The government looks quite likely to shut down at midnight, and it's because both Republicans and Democrats refuse to vote for things they support.

That statement might seem odd, but it's a pretty complete encapsulation of how this whole mess came about and why it's reached an impasse. And it's a rather remarkable snapshot of what our politics have become.

President Trump and Republicans indicated that they support codifying DACA — the program protecting young immigrants who were brought illegally as children — yet they somewhat bizarrely attempted to use the consensus program as though it were a concession to Democrats in exchange for border security and wall funding. Even more bizarrely, Trump then unexpectedly torched that bipartisan deal after deciding Democrats didn't give him enough . . . in exchange for something (DACA) that he, again, said he wanted Congress to do.

And now Democrats have, in almost complete unison, apparently decided they will refuse to support a simple continuing resolution (CR) because it doesn't contain DACA — even though they don't appear to take issue with anything that's actually in the bill. All but six House Democrats voted against the month-long CR on Thursday, and nine Senate Democrats who provided crucial votes for the last CR say they won't back this one, meaning it doesn't have the votes to overcome the Senate's 60-vote threshold right now.

In some ways, the situation is a role-reversal of the 2013 shutdown, when Republicans were in the minority and demanded that the government funding bill would cut off funding for Obamacare. That was outside the usual scope of what they were debating, but they decided it was worth it to try to force the issue.

Democrats will reject that comparison, and they have a reasonably good argument. Unlike defunding Obamacare, they'll note, DACA is overwhelmingly popular with the American people and had been agreed to by a bipartisan group of lawmakers before Trump pulled the plug on it. They are not drawing a line in the sand on a hugely divisive issue like the GOP did, but rather trying to force the issue on something even GOP voters overwhelmingly support in theory.


The U.S. Capitol is photographed behind a chain-link fence prior to the government shutdown in 2013 (Kevin Lamarque/Reuters)
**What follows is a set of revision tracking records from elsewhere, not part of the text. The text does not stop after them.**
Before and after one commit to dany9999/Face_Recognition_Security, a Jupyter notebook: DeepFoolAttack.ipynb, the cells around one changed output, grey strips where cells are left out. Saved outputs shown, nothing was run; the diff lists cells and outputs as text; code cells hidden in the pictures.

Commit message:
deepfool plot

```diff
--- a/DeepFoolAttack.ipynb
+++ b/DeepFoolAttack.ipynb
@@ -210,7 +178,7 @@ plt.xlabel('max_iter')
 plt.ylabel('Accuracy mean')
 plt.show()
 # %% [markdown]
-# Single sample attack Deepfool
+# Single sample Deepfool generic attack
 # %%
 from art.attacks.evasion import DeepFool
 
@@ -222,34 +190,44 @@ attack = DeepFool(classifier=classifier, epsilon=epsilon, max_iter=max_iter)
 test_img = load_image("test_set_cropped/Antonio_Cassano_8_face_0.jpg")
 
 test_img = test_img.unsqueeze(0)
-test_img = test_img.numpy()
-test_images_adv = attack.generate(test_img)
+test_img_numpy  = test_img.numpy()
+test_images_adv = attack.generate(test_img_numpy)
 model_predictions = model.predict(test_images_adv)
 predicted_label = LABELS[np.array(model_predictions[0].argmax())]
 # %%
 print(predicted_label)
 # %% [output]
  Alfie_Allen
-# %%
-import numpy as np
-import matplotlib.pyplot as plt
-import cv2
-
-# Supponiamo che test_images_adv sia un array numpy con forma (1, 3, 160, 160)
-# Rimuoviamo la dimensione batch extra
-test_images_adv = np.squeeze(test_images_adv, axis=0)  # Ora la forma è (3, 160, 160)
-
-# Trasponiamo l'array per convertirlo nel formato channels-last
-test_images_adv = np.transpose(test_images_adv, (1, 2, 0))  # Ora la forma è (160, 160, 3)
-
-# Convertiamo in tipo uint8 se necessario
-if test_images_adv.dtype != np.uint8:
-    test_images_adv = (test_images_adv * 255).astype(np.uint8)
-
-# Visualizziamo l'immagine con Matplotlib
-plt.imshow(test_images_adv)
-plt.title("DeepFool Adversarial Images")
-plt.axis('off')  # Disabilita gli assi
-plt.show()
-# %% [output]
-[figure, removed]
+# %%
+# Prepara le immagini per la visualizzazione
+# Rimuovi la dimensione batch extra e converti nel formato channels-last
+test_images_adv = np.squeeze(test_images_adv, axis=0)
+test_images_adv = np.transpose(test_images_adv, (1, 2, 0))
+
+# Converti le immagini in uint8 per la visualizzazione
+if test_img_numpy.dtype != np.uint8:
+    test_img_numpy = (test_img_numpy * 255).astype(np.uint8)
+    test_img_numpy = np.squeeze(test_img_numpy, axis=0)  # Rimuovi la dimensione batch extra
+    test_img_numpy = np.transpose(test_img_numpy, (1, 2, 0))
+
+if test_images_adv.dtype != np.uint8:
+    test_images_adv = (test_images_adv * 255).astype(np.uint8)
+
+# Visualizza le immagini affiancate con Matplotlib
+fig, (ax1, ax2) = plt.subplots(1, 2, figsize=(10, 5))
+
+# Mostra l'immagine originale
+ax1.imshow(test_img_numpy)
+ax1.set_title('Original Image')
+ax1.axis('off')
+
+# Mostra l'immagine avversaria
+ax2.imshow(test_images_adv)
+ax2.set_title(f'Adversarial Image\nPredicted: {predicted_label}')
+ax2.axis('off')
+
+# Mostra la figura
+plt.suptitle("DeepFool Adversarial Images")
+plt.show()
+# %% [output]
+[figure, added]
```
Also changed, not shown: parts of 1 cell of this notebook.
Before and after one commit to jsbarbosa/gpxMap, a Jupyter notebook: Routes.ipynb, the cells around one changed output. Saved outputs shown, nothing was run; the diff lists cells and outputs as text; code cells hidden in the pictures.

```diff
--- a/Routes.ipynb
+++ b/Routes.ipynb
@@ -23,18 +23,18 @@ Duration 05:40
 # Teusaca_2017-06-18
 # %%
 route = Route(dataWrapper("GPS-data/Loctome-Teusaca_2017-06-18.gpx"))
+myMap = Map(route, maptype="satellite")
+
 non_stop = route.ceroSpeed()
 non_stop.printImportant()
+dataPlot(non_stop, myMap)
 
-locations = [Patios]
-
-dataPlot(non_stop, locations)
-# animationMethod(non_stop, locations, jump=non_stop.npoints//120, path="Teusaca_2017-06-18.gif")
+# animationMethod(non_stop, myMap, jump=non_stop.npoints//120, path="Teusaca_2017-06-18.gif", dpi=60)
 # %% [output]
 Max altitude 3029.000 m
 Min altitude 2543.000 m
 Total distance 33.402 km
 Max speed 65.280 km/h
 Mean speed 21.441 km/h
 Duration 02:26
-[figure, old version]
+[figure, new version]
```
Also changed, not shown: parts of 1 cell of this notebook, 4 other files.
Which is fair. But in the end, Democrats are still refusing to vote to fund the government because they are seeking something extra — and something Republicans have said they'd be glad to address after the shutdown is averted. Republicans have voted almost unanimously for a noncontroversial CR, and Democrats have provided the votes that technically mean the government wouldn't be funded after midnight. “There are no provisions that any of my Democratic friends oppose,” Senate Majority Leader Mitch McConnell (R-Ky.) said Thursday night. “It is a simple step that will let us continue bipartisan talks without throwing the government into disarray for no reason.”

It's a gamble for both sides, and as Paul Kane notes, it's not really clear who has the upper hand. If Americans think Trump and the Republicans are being ridiculous by not letting a consensus program like DACA be part of the deal, they'll get the blame. If they focus merely on the fact that Democrats are technically supplying the votes against a noncontroversial bill, the blue team could pay a price. And given Democrats already look like huge favorites in the 2018 midterm elections, they seem to have more to potentially lose.

But it's worth bringing this back to the sentence at the top of this post: That this is about two sides refusing to vote for things they support — and that the American people overwhelmingly support. There isn't really a controversial piece of this puzzle. A Quinnipiac poll released Thursday showed 73 percent of people support DACA. Members of both parties and the American public overwhelmingly support the Children's Health Insurance Program (CHIP), which Republicans added to the bill to try to secure Democratic votes (yet again attempting to use something everyone already says they support extending as leverage). Basically nobody involved wants a government shutdown.

And yet, in this political moment in time, that setup has somehow led us to the brink of a shutdown and neither side budging. Yay, democracy!